Yet another passage from Neal A. Maxwell’s incredible talk at the 2002 Womens Conference:

“So profound and comprehensive is Christ’s love that even during His infinite suffering, He still noticed and nurtured finite sufferers who endured so much less anguish than He had to bear. For instance, He noticed and restored an assailant’s severed ear in the Garden of Gethsemane. On the cross, He directed John to take care of His mother, Mary. He comforted a thief on a nearby cross.

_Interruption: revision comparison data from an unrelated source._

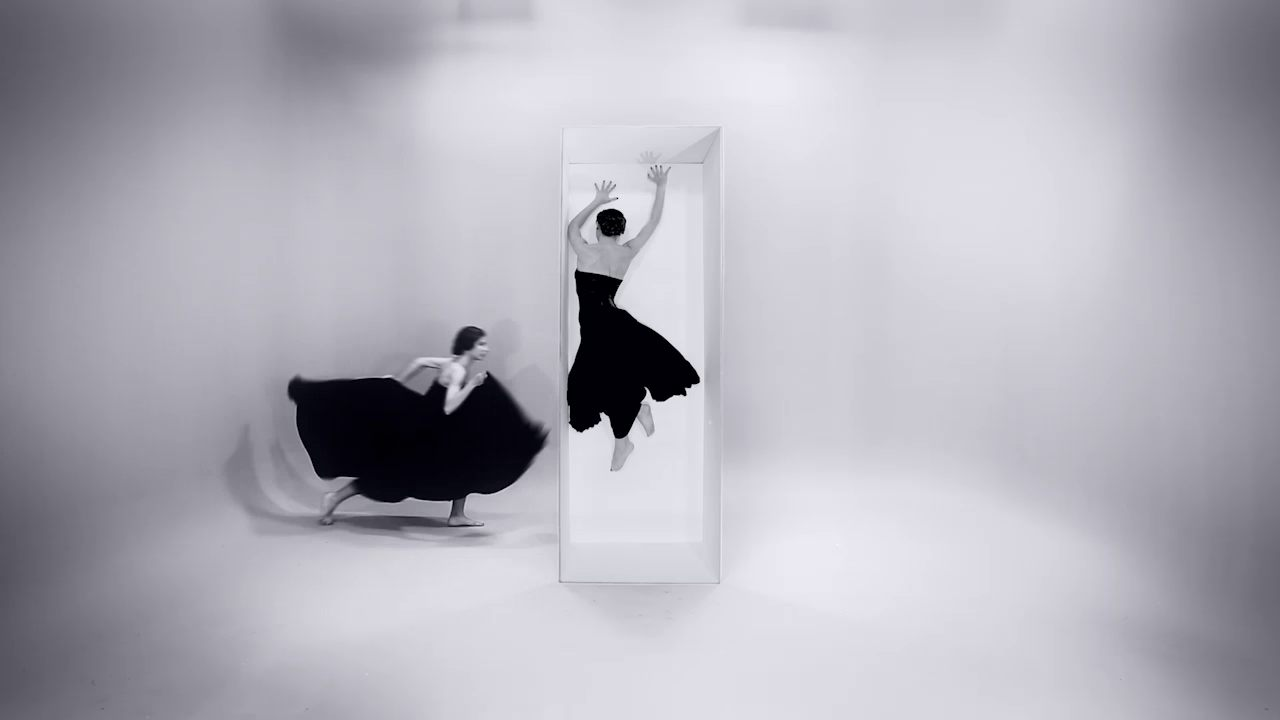
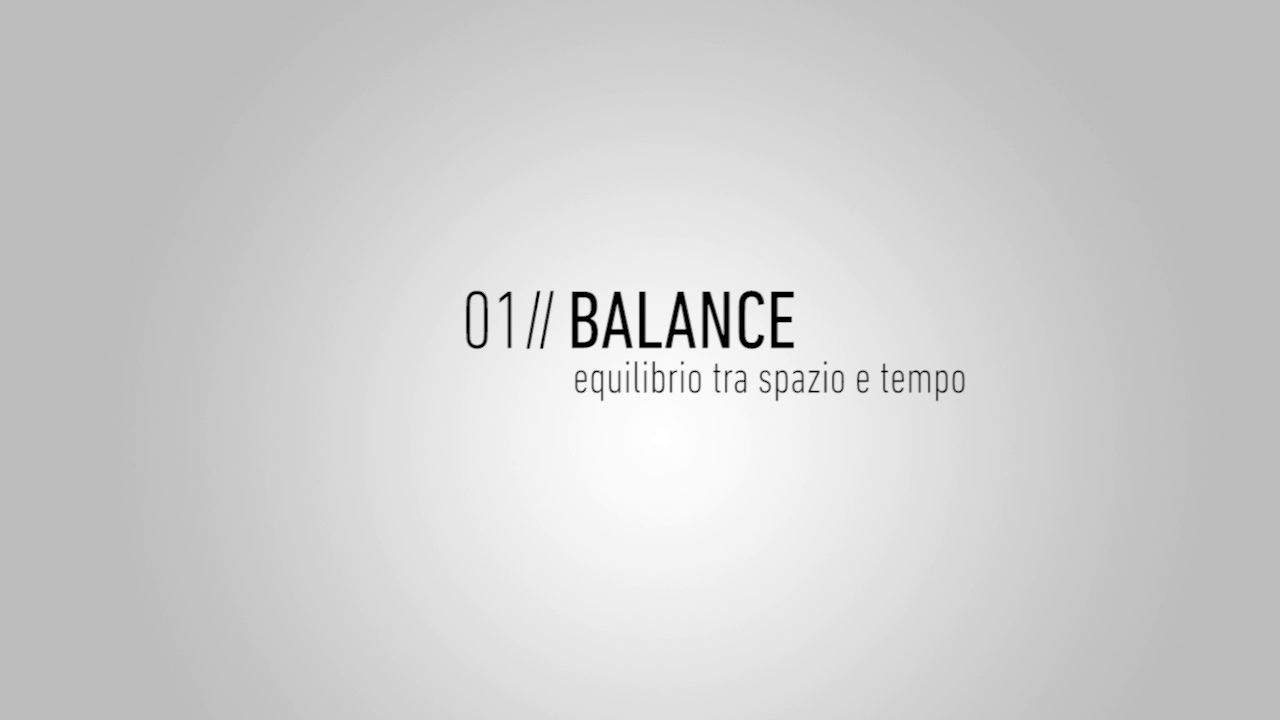
Add Balance gallery (8 photos), video, hero image, tagline Frames in the balance
- 8 compressed video stills: dancers in gravity-defying poses, b/w aesthetic
- YouTube video 7PR1bMTnWp0
- Hero image fixed from Wix to local balance-04.jpg
- Tagline: Frames in the balance between space and time

diff --git a/events/balance.html b/events/balance.html
@@ -8,7 +8,7 @@
   <link rel="canonical" href="https://cristiantaraborrelli.github.io/events/balance.html">
   <meta property="og:title" content="Balance | Cristian Taraborrelli Studio">
   <meta property="og:description" content="Balance — a live event concept by Cristian Taraborrelli exploring the theme of equilibrium through performance, scenic installation, and movement.">
-  <meta property="og:image" content="https://static.wixstatic.com/media/99645d_461c152c50bb460db0b6de951aa65a57f000.jpg">
+  <meta property="og:image" content="https://cristiantaraborrelli.github.io/images/balance-04.jpg">
   <link rel="stylesheet" href="../css/style.css">
 </head>
 <body>
@@ -88,7 +88,7 @@
 <main class="page">
   <a href="../index.html" class="back-link" data-i18n="back-link" data-en="All works" data-it="Tutti i lavori" data-fr="Toutes les &oelig;uvres">All works</a>
   <section class="proj-hero">
-    <img src="https://static.wixstatic.com/media/99645d_461c152c50bb460db0b6de951aa65a57f000.jpg" alt="Balance — event by Cristian Taraborrelli Studio">
+    <img src="../images/balance-04.jpg" alt="Balance &mdash; Frames in the balance between space and time &mdash; Cristian Taraborrelli">
     <div class="proj-hero-overlay"></div>
     <div class="proj-hero-content">
       <p class="proj-hero-cat" data-i18n="hero-cat" data-en="Events &middot; Roma &middot; 2014" data-it="Eventi &middot; Roma &middot; 2014" data-fr="&Eacute;v&eacute;nements &middot; Rome &middot; 2014">Events &middot; Roma &middot; 2014</p>
@@ -101,15 +101,15 @@
       <div class="proj-intro-text">
         <div data-lang-block="en">
           <p><strong>01_BALANCE</strong> by art director Cristian Taraborrelli is a <strong>FORMAT</strong> designed for events that combines dance and choreography with the dynamics of the image. The great potential of this format lies in its flexibility and applicability across diverse contexts: conventions, openings, media events, gala dinners, road shows.</p>
-          <p>01_BALANCE is part of the <strong>Balance&reg;</strong> system: a multifaceted project, a new and original interpretation of the scenic apparatus in which bodies and objects lose their gravity. &ldquo;Equilibrium between space and time.&rdquo;</p>
+          <p>01_BALANCE is part of the <strong>Balance&reg;</strong> system: a multifaceted project, a new and original interpretation of the scenic apparatus in which bodies and objects lose their gravity. <em>&ldquo;Frames in the balance between space and time.&rdquo;</em></p>
         </div>
         <div data-lang-block="it">
           <p><strong>01_BALANCE</strong> dell&rsquo;art director Cristian Taraborrelli, &egrave; un <strong>FORMAT</strong> pensato per gli eventi che coniuga la danza e la coreografia con la dinamica dell&rsquo;immagine. Le grandi potenzialit&agrave; di questo FORMAT sono nella flessibilit&agrave; e applicabilit&agrave; in ambiti diversi: convention, opening, media events, gala dinner, road show.</p>
-          <p>01_BALANCE &egrave; parte del sistema <strong>Balance&reg;</strong>: un progetto poliedrico, una nuova, originale interpretazione dell&rsquo;impianto scenico nella quale i corpi e gli oggetti perdono di gravit&agrave;. &laquo;Equilibrio tra spazio e tempo.&raquo;</p>
+          <p>01_BALANCE &egrave; parte del sistema <strong>Balance&reg;</strong>: un progetto poliedrico, una nuova, originale interpretazione dell&rsquo;impianto scenico nella quale i corpi e gli oggetti perdono di gravit&agrave;. <em>&laquo;Frames in the balance between space and time.&raquo;</em></p>
         </div>
         <div data-lang-block="fr">
           <p><strong>01_BALANCE</strong> du directeur artistique Cristian Taraborrelli est un <strong>FORMAT</strong> con&ccedil;u pour les &eacute;v&eacute;nements qui conjugue danse et chor&eacute;graphie avec la dynamique de l&rsquo;image. Le grand potentiel de ce format r&eacute;side dans sa flexibilit&eacute; et son applicabilit&eacute; dans des contextes divers : conventions, inaugurations, media events, d&icirc;ners de gala, road shows.</p>
-          <p>01_BALANCE fait partie du syst&egrave;me <strong>Balance&reg;</strong> : un projet multiforme, une nouvelle interpr&eacute;tation originale de l&rsquo;appareil sc&eacute;nique dans laquelle les corps et les objets perdent leur gravit&eacute;. &laquo;&Eacute;quilibre entre espace et temps.&raquo;</p>
+          <p>01_BALANCE fait partie du syst&egrave;me <strong>Balance&reg;</strong> : un projet multiforme, une nouvelle interpr&eacute;tation originale de l&rsquo;appareil sc&eacute;nique dans laquelle les corps et les objets perdent leur gravit&eacute;. <em>&laquo;Frames in the balance between space and time.&raquo;</em></p>
         </div>
       </div>
       <div class="proj-meta">
@@ -120,6 +120,31 @@
         <div><p class="proj-meta-label" data-i18n="meta-format" data-en="Format" data-it="Formato" data-fr="Format">Formato</p><p class="proj-meta-val" data-i18n="meta-format-val" data-en="Dance + Choreography + Image" data-it="Danza + Coreografia + Immagine" data-fr="Danse + Chor&eacute;graphie + Image">Danza + Coreografia + Immagine</p></div>
       </div>
     </div>
+    <!-- Gallery -->
+    <div class="proj-sec reveal">
+      <p class="s-label" data-i18n="s-gallery" data-en="Gallery" data-it="Galleria" data-fr="Galerie">Galleria</p>
+      <div class="gallery-grid">
+        <div class="gallery-item"><img src="../images/balance-01.jpg" alt="01_BALANCE &mdash; title card" loading="lazy"></div>
+        <div class="gallery-item"><img src="../images/balance-02.jpg" alt="Balance &mdash; close-up eyes b/w" loading="lazy"></div>
+        <div class="gallery-item"><img src="../images/balance-03.jpg" alt="Balance &mdash; dancer spiral pattern from above" loading="lazy"></div>
+        <div class="gallery-item"><img src="../images/balance-04.jpg" alt="Balance &mdash; dancer floating black spheres" loading="lazy"></div>
+        <div class="gallery-item"><img src="../images/balance-05.jpg" alt="Balance &mdash; portrait dramatic lighting" loading="lazy"></div>
+        <div class="gallery-item"><img src="../images/balance-06.jpg" alt="Balance &mdash; two dancers gravity box" loading="lazy"></div>
+        <div class="gallery-item"><img src="../images/balance-07.jpg" alt="Balance &mdash; dancer suspended in box" loading="lazy"></div>
+        <div class="gallery-item"><img src="../images/balance-08.jpg" alt="Balance &mdash; dancer grid perspective" loading="lazy"></div>
+      </div>
+    </div>
+
+    <!-- Video -->
+    <div class="proj-sec reveal">
+      <p class="s-label" data-i18n="s-video" data-en="Video" data-it="Video" data-fr="Vid&eacute;o">Video</p>
+      <div style="max-width:680px;">
+        <div style="position:relative;padding-bottom:56.25%;height:0;overflow:hidden;border-radius:var(--radius);">
+          <iframe src="https://www.youtube.com/embed/7PR1bMTnWp0" title="01_BALANCE &mdash; Frames in the balance between space and time" style="position:absolute;top:0;left:0;width:100%;height:100%;border:0;" allow="accelerometer;autoplay;clipboard-write;encrypted-media;gyroscope;picture-in-picture" allowfullscreen loading="lazy"></iframe>
+        </div>
+      </div>
+    </div>
+
     <div class="proj-sec reveal">
       <p class="s-label" data-i18n="s-tags" data-en="Tags" data-it="Tag" data-fr="Tags">Tags</p>
       <div class="tags-row"><span class="tag">Balance</span><span class="tag">01_BALANCE</span><span class="tag">Format</span><span class="tag">Danza</span><span class="tag">Coreografia</span><span class="tag">Video Mapping</span><span class="tag">Live Event</span><span class="tag">Roma</span><span class="tag">Art Direction</span><span class="tag">Convention</span><span class="tag">Performance</span><span class="tag">Gravit&agrave;</span></div>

“In contrast, when you and I let ourselves get stuck in the ooze of our own self-pity, we fail to notice the needs of others. With a little more effort, we can become a little more noticing and a little more nurturing. Let us reflect on our circles of love. Are they increasing in size, or are they static? What is the quality of our caring for those within those circles? Do we avoid lazy stereotyping? It’s so easy to deal with people as functions and stereotypes instead of as individuals. Are we lovingly patient with others who are also striving to develop? Or do we, judgmentally and impatiently, constantly pull up the daisies to see how their roots are doing?”

This last line is a lot like C. S. Lewis’ comment about eggs.

The danger of liberation without self control

“Whatever liberates our spirit without giving us self-control is disastrous.”
– Goethe

“Like a city whose walls are broken down is a man who lacks self-control.” (Proverbs 25:28)
[The King james Version reads: “He that hath no rule over his own spirit is like a city that is broken down, and without walls.”]

“So then, let us not be like others, who are asleep, but let us be alert and self-controlled.” (1 Thessalonians 5:6)

Take the scaffolding away and character is what is left

Elder Neal A. Maxwell’s great talk on character, given at the 2002 BYU Women’s Conference and reprinted in the April 2004 Ensign, contains these great thoughts (emphasis added):

Building on His firm foundation requires us to emulate Christ’s character. There is no joy nor is there any security in giving Him mere lip service. Emulating Him is the key, and our emerging character is the refined structure of our souls. After all the circumstantial scaffolding comes down, character is what is left.

Whatever the remaining distance between us and Him, it is ours to travel. The beckoning stepping-stones are there. You have come thus far by faith in Him, though you have “miles to go before [you] sleep,” and your faith will take you even farther.